Two international Jewish groups each pledged $1 million toward, respectively, helping Russian-speakers visit Israel in Taglit-Birthright trips, and supporting innovative projects that strengthen Jewish identity.
The Euro-Asian Jewish Congress, or EAJC, announced its donation toward the Taglit-related goal Thursday. The Olami Foundation announced its fund, called the “The Innovation Incubator,” last week.
The EAJC donation will facilitate an increase of several hundred participants from Russian-speaking countries to attend the ten-day experiential and educational trip for Jewish young adults, the group said in a statement.
Since Taglit-Birthright was started 17 years ago, more than 45,000 Russian speakers participated in trips to Israel. EAJC President Mikhael Mirilashvili wrote in the statement that sending more Russian-speakers on Taglit will strengthen their Jewish identity, and that “strong Jewish communities are important to the State of Israel exactly as much as a strong independent Jewish state is important to Jews of the diaspora.”

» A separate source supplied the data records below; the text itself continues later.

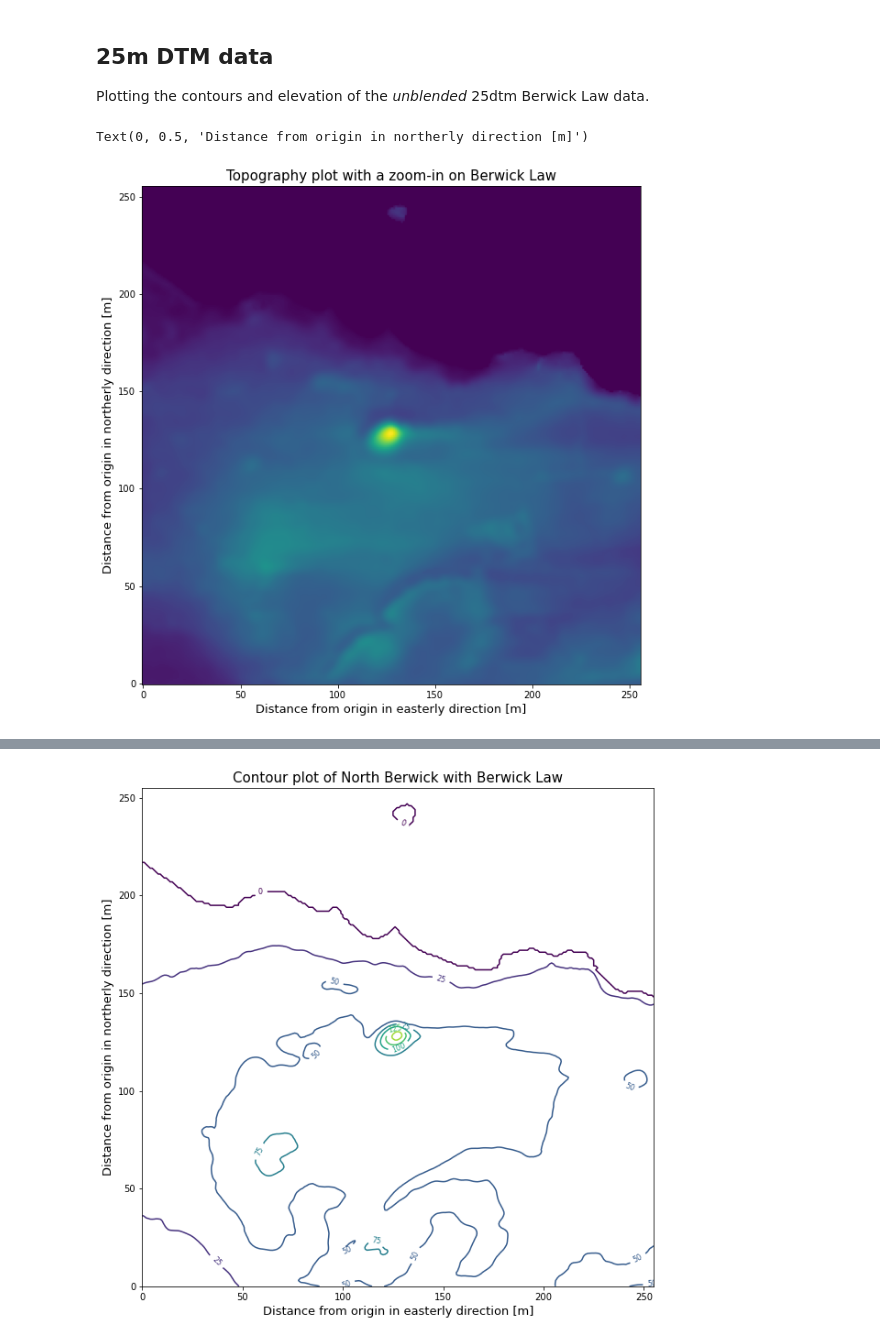
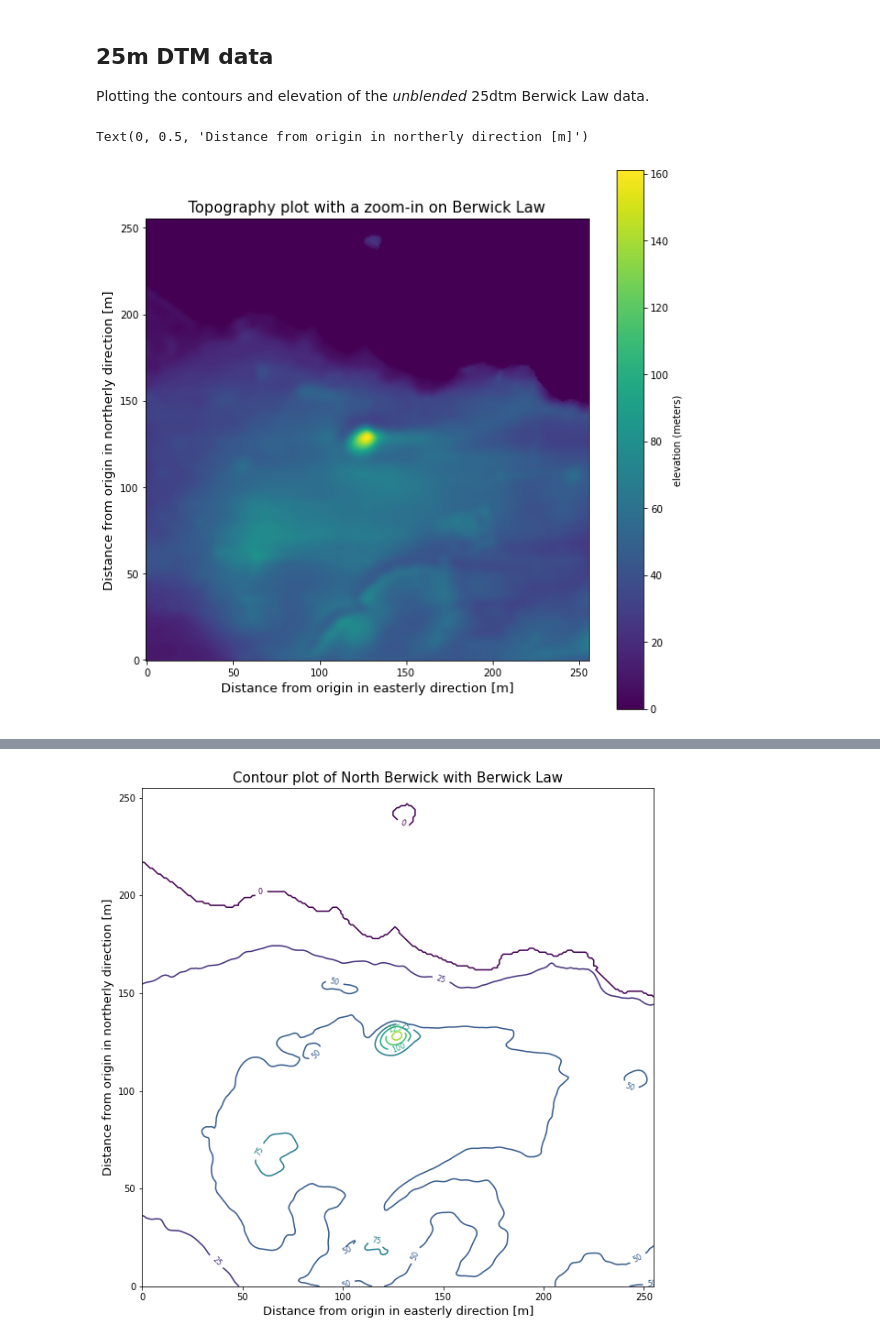
Before and after one commit to dhegedus99/MetGroupProject, a Jupyter notebook: TopographyNotebook.ipynb, the cells around one changed output, grey strips where cells are left out. Saved outputs shown, nothing was run; the diff lists cells and outputs as text; code cells hidden in the pictures.

```diff
--- a/TopographyNotebook.ipynb
+++ b/TopographyNotebook.ipynb
@@ -30,13 +30,19 @@ elevation = np.loadtxt('NorthBerwickLaw.txt')
 # %%
 # Need to rotate this first
 fig, ax = plt.subplots()
-plt.imshow(elevation, origin='lower')
+AA=plt.imshow(elevation, origin='lower') #show an image using data from elevation with the origin at lower left corner.
+
+# Make a colorbar for the ContourSet returned by the contourf call.
+cbar = fig.colorbar(AA)
+cbar.ax.set_ylabel('elevation (meters)')     #give the colorbar a name.
+
+plt.title("Elevation plot of North Berwick")
 plt.title("Topography plot with a zoom-in on Berwick Law", fontsize = 15)
 plt.xlabel("Distance from origin in easterly direction [m]", fontsize = 13)
 plt.ylabel("Distance from origin in northerly direction [m]", fontsize = 13)
 # %% [output]
 Text(0, 0.5, 'Distance from origin in northerly direction [m]')
-[figure, old version]
+[figure, new version]
 # %%
 ## Make a zoomed in version of the imshow plot
 from mpl_toolkits.axes_grid1.inset_locator import zoomed_inset_axes
```
Also changed, not shown: parts of 4 cells of this notebook.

Separately, the Olami Foundation, the charitable body that funds Olami worldwide – a global Jewish outreach network operating in 19 countries – said its new $1 million fund, “The Innovation Incubator,” will “stimulate Jewish growth, learning and awareness around the world.”

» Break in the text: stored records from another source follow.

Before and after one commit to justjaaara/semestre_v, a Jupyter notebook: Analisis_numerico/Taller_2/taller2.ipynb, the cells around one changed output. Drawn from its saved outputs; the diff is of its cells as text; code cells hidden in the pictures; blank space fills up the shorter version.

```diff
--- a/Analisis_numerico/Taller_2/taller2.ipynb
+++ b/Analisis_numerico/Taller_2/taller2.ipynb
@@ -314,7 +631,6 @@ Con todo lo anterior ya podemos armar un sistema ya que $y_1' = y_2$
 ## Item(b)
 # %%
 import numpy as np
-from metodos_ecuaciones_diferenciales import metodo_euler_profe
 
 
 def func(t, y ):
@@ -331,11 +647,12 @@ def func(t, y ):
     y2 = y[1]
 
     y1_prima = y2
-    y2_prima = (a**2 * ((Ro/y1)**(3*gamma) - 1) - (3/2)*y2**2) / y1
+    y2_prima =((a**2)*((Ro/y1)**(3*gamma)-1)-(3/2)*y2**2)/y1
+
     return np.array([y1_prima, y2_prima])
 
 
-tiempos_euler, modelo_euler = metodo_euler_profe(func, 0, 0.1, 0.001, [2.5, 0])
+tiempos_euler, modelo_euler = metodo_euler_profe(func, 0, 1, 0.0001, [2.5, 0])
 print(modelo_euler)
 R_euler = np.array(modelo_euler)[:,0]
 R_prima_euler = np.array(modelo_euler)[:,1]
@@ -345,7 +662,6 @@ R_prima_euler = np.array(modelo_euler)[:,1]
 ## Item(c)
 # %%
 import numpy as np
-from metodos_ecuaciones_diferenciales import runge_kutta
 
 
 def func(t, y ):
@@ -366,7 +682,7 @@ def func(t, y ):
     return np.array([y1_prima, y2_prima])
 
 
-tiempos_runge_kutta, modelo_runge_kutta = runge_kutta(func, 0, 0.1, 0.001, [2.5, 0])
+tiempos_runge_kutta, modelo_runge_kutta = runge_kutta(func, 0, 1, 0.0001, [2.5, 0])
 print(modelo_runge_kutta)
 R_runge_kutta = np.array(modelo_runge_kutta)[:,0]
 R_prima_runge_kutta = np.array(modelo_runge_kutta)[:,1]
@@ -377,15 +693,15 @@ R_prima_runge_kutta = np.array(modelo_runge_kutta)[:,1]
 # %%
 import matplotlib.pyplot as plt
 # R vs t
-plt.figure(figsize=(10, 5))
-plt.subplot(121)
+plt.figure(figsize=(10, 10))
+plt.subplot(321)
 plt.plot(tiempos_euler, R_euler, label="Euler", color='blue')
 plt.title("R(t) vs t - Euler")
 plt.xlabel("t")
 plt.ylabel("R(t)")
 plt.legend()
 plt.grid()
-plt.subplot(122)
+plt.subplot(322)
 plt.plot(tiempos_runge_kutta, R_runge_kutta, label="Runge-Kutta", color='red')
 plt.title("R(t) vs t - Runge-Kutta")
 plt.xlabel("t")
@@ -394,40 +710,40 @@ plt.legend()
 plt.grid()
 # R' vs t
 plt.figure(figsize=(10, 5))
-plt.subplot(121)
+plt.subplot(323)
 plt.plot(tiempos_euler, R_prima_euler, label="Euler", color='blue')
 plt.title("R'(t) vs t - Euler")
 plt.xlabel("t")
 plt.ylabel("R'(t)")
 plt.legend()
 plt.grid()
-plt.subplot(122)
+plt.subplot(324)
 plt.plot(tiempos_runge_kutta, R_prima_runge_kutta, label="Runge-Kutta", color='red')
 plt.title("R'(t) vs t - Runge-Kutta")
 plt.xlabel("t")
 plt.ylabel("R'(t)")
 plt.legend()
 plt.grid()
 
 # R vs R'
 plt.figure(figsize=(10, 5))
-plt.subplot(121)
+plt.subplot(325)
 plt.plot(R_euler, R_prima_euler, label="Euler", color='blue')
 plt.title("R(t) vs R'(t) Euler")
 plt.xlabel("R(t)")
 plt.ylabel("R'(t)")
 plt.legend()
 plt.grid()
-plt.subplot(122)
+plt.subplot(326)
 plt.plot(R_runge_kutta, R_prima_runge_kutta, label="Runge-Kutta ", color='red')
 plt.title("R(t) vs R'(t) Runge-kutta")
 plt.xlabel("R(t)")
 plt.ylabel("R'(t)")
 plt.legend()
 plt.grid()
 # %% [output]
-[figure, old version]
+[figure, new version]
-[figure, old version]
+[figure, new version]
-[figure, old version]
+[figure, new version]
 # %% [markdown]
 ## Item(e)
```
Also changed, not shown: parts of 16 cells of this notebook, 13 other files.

So far, Olami has financed 60 projects with an investment of up to $50,000 per project, including the J-TV Jewish television channel in the United Kingdom, the Jewish Experience Center, founded by students in Israel and the JET Chicago Positive Speech Project — a student-led discussion group about positive speech based on a book by Rabbi Zelig Pliskin.
Olami is holding its 2017 Global Summit in Spain and the United Kingdom this month with 1,100 students participating from 19 countries. Participants will pitch during the conference 60 projects, for the fund’s board to choose from.

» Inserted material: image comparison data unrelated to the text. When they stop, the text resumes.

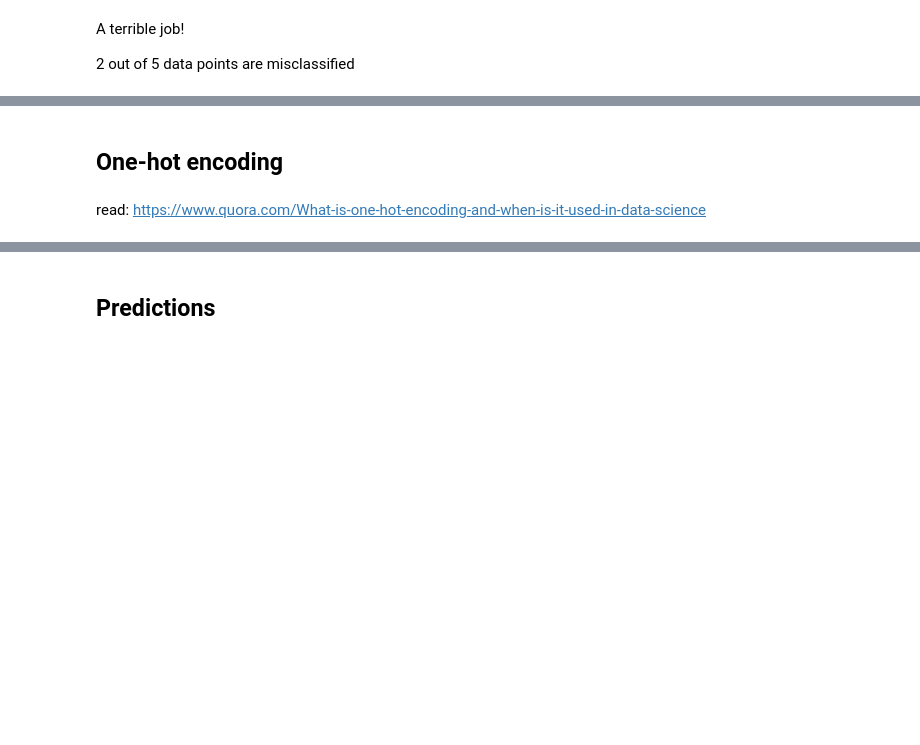
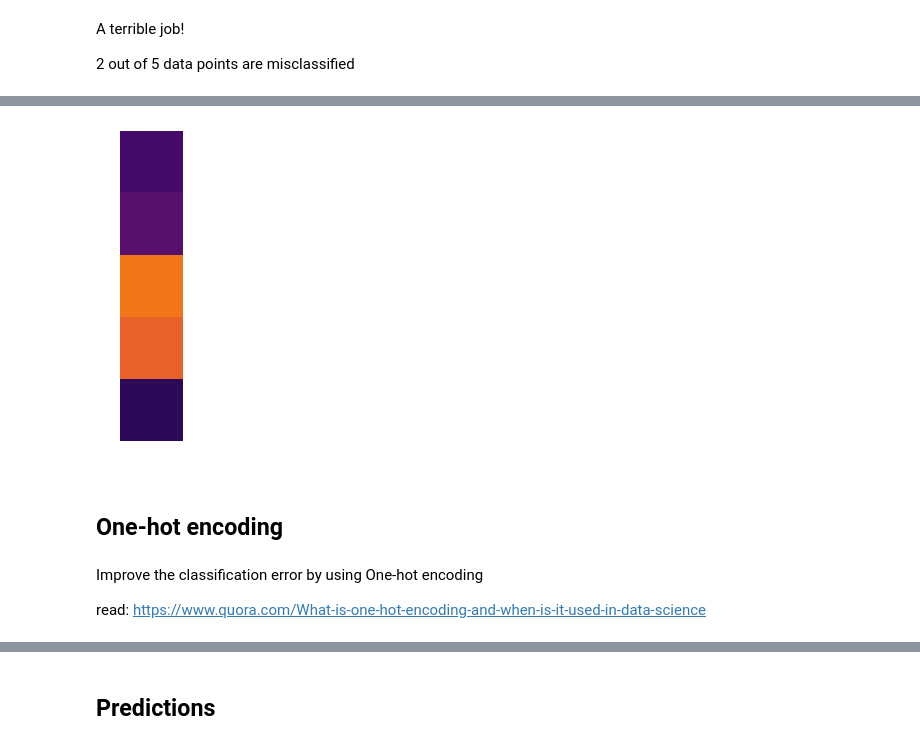
Before and after one commit to RaduStoicescu/TensorFlow-in-small-bites, a Jupyter notebook: 1.4 Use Logits.ipynb, the cells around one changed output, grey strips where cells are left out. Drawn from its saved outputs; the diff is of its cells as text; code cells hidden in the pictures; blank space fills up the shorter version.

```diff
--- a/1.4 Use Logits.ipynb
+++ b/1.4 Use Logits.ipynb
@@ -23,10 +25,10 @@ Copy/Paste, changing just the function mapping
 x = tf.constant([[0.],[1.],[2.],[3.],[20.]])
 y = tf.constant([[0.],[0.],[1.],[1.],[1.]])
 
-w = tf.Variable([[0.]])
-b = tf.Variable([[0.]])
+weight = tf.Variable([[0.]])
+bias = tf.Variable([[0.]])
 
-y_pred = tf.matmul(x, w) + b
+y_pred = tf.matmul(x, weight) + bias
 
 loss = (y - y_pred)**2
 
@@ -52,18 +60,19 @@ It is easyer to look at the error as a heatmap, so let's create a function that
 # %%
-import matplotlib.pyplot as plt
-import numpy as np
-
-def error_heatmap(data):
+def heatmap(data):
     data = map(abs, data)
     img = plt.imshow(data, interpolation='nearest')
-    img.set_cmap('hot')
+    img.set_cmap('inferno')
     plt.clim(0,1)
     plt.axis('off')
     plt.show()
 # %%
-error_heatmap(sess.run(y_pred) - sess.run(y))
+heatmap(sess.run(y_pred) - sess.run(y))
+# %% [output]
+[figure, added]
 # %% [markdown]
 ## One-hot encoding
 # %% [markdown]
+Improve the classification error by using One-hot encoding
+
 read: https://www.quora.com/What-is-one-hot-encoding-and-when-is-it-used-in-data-science
 # %% [markdown]
```
Also changed, not shown: parts of 9 cells of this notebook, 8 other files.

“The caliber of the students’ project ideas is exceptionally high and we are extremely excited to see which projects will receive the latest round of funding,” Olami CEO Rabbi Menachem Deutsche said. ”We hope that the winning teams will have a significant impact on the global Jewish community.”